Return every line of the entries that includes the word "role".

[[ Provided material open ]]

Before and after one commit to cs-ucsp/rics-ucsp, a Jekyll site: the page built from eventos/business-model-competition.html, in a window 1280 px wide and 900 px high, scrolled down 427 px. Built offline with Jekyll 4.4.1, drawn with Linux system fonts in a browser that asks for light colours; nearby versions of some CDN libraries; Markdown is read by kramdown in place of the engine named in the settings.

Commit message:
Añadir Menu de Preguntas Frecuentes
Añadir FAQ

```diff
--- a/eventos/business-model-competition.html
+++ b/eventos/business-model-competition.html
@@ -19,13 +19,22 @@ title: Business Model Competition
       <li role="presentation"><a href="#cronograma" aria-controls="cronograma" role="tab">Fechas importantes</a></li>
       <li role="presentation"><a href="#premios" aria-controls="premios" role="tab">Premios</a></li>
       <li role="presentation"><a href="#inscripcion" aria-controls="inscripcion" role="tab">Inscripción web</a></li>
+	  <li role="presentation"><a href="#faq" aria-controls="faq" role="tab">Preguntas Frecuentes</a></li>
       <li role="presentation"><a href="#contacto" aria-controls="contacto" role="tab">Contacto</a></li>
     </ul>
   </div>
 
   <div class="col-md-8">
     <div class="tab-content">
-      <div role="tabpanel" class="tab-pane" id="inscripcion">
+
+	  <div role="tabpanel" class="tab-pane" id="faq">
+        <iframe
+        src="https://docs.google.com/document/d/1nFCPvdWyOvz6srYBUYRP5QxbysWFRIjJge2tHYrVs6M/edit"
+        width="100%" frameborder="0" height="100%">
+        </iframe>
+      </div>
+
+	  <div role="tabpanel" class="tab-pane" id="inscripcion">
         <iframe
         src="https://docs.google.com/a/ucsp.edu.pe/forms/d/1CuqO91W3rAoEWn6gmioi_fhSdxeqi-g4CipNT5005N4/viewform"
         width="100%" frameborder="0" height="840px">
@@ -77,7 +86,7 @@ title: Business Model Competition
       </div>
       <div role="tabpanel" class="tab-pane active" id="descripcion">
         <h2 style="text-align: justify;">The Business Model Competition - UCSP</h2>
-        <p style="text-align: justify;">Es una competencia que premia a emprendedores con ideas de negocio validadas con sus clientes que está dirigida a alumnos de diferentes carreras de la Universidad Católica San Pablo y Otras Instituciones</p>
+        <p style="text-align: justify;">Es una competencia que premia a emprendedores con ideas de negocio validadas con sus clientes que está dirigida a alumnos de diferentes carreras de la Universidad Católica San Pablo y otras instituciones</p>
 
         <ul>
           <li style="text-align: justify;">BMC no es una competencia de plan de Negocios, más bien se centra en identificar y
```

[[ Provided material closed ]]

> Solution to this task
       <li role="presentation"><a href="#cronograma" aria-controls="cronograma" role="tab">Fechas importantes</a></li>
       <li role="presentation"><a href="#premios" aria-controls="premios" role="tab">Premios</a></li>
       <li role="presentation"><a href="#inscripcion" aria-controls="inscripcion" role="tab">Inscripción web</a></li>
+	  <li role="presentation"><a href="#faq" aria-controls="faq" role="tab">Preguntas Frecuentes</a></li>
       <li role="presentation"><a href="#contacto" aria-controls="contacto" role="tab">Contacto</a></li>
-      <div role="tabpanel" class="tab-pane" id="inscripcion">
+	  <div role="tabpanel" class="tab-pane" id="faq">
+	  <div role="tabpanel" class="tab-pane" id="inscripcion">
       <div role="tabpanel" class="tab-pane active" id="descripcion">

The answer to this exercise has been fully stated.